# Solving More Complex Logarithmic Equations

Sometimes logarithmic equations are more complex. Let's examine a few of these cases:

1.  If you have the same logarithm on both sides, their arguments will equal
each other.

Example: Since the base of the natural log is e, we will raise both sides to be powers of e. On both sides, the e and ln cancel leaving us with this:

5x = 4x + 2

As you can see, the arguments (the value inside parenthesis) equal each other. You can remember this shortcut or you can simply follow the normal procedure as we just did.

Now we can proceed to solve the equation:

x = 2

2)  Sometimes an apparent solution is not valid.

Remember that for a logarithm with a positive base the argument (value inside parenthesis) must be positive. Thus, if the solution for x results in a negative argument, the solution is not valid.

Example: In this case, the arguments must both be greater than or equal to 0. When we find our solution, we will check them to make sure this is true.

Let's solve the equation. Since we have a common log on both sides, the arguments equal each other:

4x = x - 12

3x = -12

x = -4

Let's put -4 back into the arguments. We get log(-16) on both sides. But this is impossible since 10 cannot be raised to a power and result in a negative number. This is not a valid answer.

Thus, this equation has no solution.

3)  Sometimes you must use log rules.

Example: Since the logs are being added, we must multiply their arguments:  And solve:   We must solve this with the quadratic formula.   This is the exact answer. Or we can estimate using our calculator: Since results in a negative argument, this is not a solution

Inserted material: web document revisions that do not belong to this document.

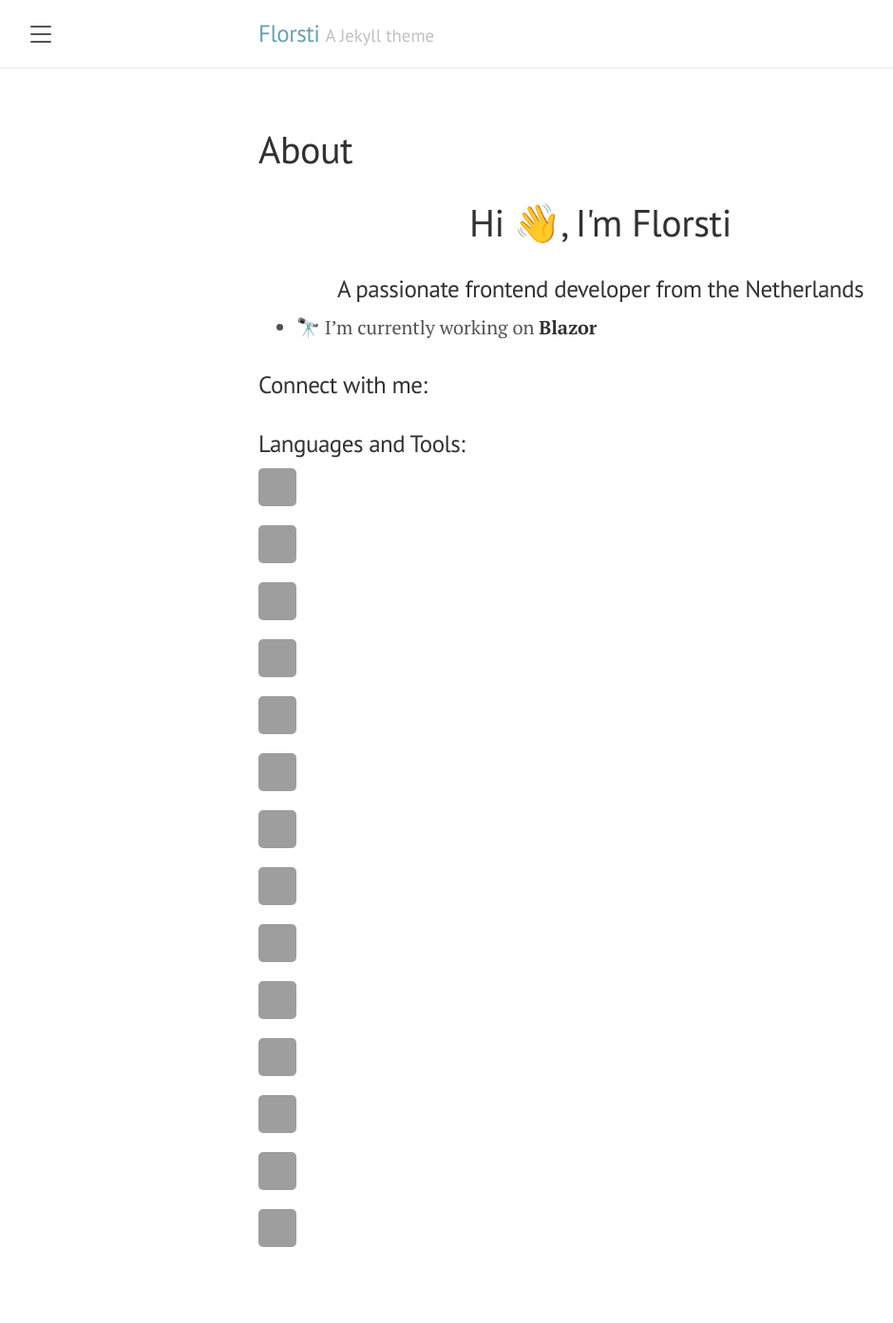
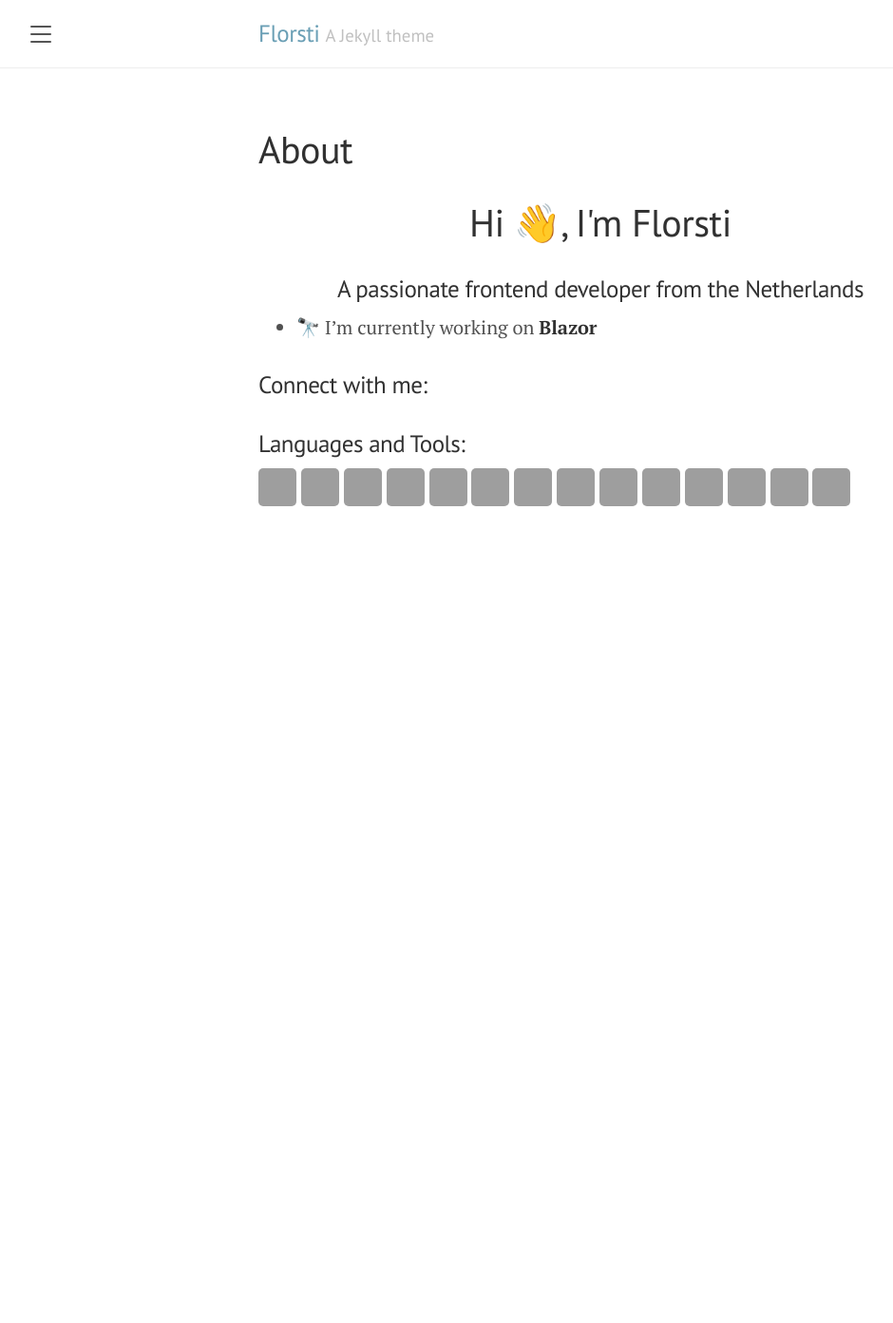
Before and after one commit to florsti/florsti.github.io, a Jekyll site: the page built from about.md, in a window 1280 px wide. Shown: the whole page at 95% size, without its empty margins (8-948 px from the left). Built offline with Jekyll 4.4.1, drawn with Linux system fonts in a browser that asks for light colours; after the commit the page ends 900 px from its top, so only the background shows below that; grey boxes are pictures that could not be loaded.

Commit message:
Update poole.css
commented img display:block

```diff
--- a/public/css/poole.css
+++ b/public/css/poole.css
@@ -228,7 +228,7 @@ blockquote p:last-child {
 }
 
 img {
-  display: block;
+/*  display: block; */
   max-width: 100%;
   margin: 0 0 1rem;
   border-radius: 5px;
```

Answer: or Practice: Solve each logarithmic equation. Make sure each solution is valid. If necessary, round your answer to the nearest thousandth.

1) 2) 3) 4) 5) Answers: 1) x = 1 2) no solution 3) x = 3 4) x = 3 5) Related Links: Math Fractions Factors